Voile is replacing the guts of their Long Throw spring LT to make it stiffer, for faster engagement on the already longer LT spring. Perhaps more importantly, it will be easy to obtain directly from Voile.
It doesn’t sound like much, but it has big implications for the light-is-right telemark aficionados who are enamored with the telemark tech system. Particularly if your foot is men’s 10 or larger (> mondo 28.0), there’s hundreds of you. Perhaps more.
As TTS gained a following it was quickly apparent that longer springs were needed, especially for large sized boots positioned for extra activity. Since Voile was the OEM source for Olympus Mountain Gear, the original TTS binding, they made a longer spring with existing material. A longer standard spring is a softer spring. Most TTS converts said, “meh,” to it. It was too soft.
Voile joins TTS world
Last year Voile finally joined the low-tech side of telemark bindings, introducing their version of a Telemark Tech System. They already provided the springs for the original TTS binding, but as a Voile product, it comes with their ultra low tech binding, the one made for splitboards that is closed manually.
40 years of Telemark bindings
After nearly 40 years Voile is still making telemark bindings and related gear. Part of the reason for that is their philosophy on making gear solid and simple. Theoretically the new LT spring could be used in any of their classic 75mm cable bindings but the driving force was their new TTS binding using Voile’s spartan tech toe originally developed for splitboarders.

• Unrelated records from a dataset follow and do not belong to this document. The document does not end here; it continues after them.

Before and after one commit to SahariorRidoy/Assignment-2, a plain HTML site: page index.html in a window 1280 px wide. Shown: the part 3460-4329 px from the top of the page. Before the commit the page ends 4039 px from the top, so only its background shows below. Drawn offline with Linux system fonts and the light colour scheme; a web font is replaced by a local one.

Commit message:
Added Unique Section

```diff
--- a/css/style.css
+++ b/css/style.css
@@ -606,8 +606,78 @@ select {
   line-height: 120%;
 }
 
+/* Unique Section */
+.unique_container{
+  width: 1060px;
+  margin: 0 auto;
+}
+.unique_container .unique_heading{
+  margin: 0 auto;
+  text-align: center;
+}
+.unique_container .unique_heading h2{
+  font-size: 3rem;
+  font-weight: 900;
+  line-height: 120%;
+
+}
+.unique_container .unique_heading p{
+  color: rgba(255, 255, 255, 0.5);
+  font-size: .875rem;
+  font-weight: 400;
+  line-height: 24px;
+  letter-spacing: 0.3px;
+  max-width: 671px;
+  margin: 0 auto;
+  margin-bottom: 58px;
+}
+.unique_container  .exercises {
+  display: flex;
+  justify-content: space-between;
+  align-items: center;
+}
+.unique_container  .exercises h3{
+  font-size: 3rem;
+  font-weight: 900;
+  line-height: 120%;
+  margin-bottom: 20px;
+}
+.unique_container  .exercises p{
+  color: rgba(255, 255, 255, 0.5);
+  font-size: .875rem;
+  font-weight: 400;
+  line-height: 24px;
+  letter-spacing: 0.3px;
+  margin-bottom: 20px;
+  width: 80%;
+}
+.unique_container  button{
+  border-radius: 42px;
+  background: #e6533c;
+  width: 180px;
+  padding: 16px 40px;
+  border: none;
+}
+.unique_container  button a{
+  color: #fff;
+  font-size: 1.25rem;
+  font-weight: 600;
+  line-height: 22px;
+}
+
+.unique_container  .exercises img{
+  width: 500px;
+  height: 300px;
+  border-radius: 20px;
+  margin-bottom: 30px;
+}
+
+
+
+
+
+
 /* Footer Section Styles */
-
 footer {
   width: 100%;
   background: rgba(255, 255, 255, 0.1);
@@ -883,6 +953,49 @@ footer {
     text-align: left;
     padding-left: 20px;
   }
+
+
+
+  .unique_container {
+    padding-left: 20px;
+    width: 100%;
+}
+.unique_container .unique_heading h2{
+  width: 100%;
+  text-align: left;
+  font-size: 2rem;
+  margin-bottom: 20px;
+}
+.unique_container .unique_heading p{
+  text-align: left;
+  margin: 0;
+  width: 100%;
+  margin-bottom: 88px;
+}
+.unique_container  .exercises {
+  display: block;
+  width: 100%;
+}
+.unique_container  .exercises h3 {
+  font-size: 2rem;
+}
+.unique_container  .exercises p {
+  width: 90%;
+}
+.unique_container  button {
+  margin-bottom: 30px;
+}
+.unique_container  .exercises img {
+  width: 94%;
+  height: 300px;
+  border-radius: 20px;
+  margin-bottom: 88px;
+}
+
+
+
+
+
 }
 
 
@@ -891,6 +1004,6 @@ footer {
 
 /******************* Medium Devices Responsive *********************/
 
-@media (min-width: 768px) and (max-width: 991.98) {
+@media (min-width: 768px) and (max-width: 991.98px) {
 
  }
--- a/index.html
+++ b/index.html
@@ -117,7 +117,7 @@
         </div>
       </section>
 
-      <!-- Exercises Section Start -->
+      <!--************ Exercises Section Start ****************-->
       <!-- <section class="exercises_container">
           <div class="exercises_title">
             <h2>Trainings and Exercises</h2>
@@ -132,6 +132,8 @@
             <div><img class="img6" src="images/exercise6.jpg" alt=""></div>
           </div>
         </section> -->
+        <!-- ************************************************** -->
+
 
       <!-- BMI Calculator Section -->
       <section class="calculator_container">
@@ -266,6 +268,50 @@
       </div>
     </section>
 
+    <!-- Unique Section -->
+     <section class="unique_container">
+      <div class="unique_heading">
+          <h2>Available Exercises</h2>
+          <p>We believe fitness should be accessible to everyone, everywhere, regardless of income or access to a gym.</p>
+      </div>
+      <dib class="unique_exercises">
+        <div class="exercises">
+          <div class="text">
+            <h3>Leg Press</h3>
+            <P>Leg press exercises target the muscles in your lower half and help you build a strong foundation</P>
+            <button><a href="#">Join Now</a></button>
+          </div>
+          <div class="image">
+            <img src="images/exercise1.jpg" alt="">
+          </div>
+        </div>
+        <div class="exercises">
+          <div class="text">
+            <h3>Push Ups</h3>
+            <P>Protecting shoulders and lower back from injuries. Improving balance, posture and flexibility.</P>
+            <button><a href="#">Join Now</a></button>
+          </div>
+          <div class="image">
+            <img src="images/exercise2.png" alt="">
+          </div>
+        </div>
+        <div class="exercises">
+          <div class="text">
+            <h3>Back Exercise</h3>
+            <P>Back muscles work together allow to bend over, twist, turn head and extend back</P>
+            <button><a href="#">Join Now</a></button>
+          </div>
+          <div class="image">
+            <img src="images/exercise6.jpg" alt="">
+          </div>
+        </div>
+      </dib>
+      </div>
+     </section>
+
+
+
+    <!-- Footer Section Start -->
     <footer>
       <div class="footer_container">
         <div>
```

It turns out there’s a lot more demand for Voile’s spring cartridges than for their brand of TTS binding. Besides their 75mm cable bindings using these same cartridges, they are also OEM’d by Moonlight in Norway, and Lengel’s OMG. And then there are the do it yourselfers, 2-pin tele geeks. It isn’t really that hard to build a DIY TTS binding. Get a cable kit and pick your toes.
The differences between various brands of 2-pin toes are subtle, but noticeable. For the most part, it boils down to the feel of the toe closure and it’s reliability. Once you’re in, the toe is transparent, a mechanical transfer of power from the boot to the ski. After the toes are pinned down it’s all about cable position and spring rates to define the telemark sensation. That’s why this new LT spring is big news for TTS fans.
A choice is good, three are better
Voile will soon be offering three lengths of cable rods, and three spring cartridges. The new, stiffer spring will be used in the long cartridge for guys with bigger feet that need the extra length but don’t want to compromise with a softer spring.
Springs for TTS
|Cartridge Sz.||Length||Wire Diam.||Travel Dist.|
|Small||3.75″ • 95mm||0.098″||43mm|
|Stiff (X2)||3.75″ • 95mm||0.112″||35.6mm|
|LT||4.8″ • 122mm||0.105″||57.5mm|
When you look at Voile’s sizing chart for cable wire size versus boot size there are/were a few holes. With this new stiffer LT spring maybe the resulting combinations will open things up. For instance, Voile’s size chart suggest the LT spring won’t work below mondo size 27, based on using the medium length cable rod. You could get a size smaller with Small cable.
A stiffer long spring is what TTS fans have been clamoring for and it’s finally here. The best part of this news isn’t really the spring itself, but the indication that Voile is taking TTS seriously. After 30 years with Voile Mark Christoferson knows a thing or two about the company and their cagey navigation of the telemark market. They were first to the plate in the 80’s, then downshifted and followed trends with ingenious simplicity. The Switchback is the stellar example of that. To summarize the importance of this new spring, Mark said, “it’s something for us to build upon,” so who knows what might come next.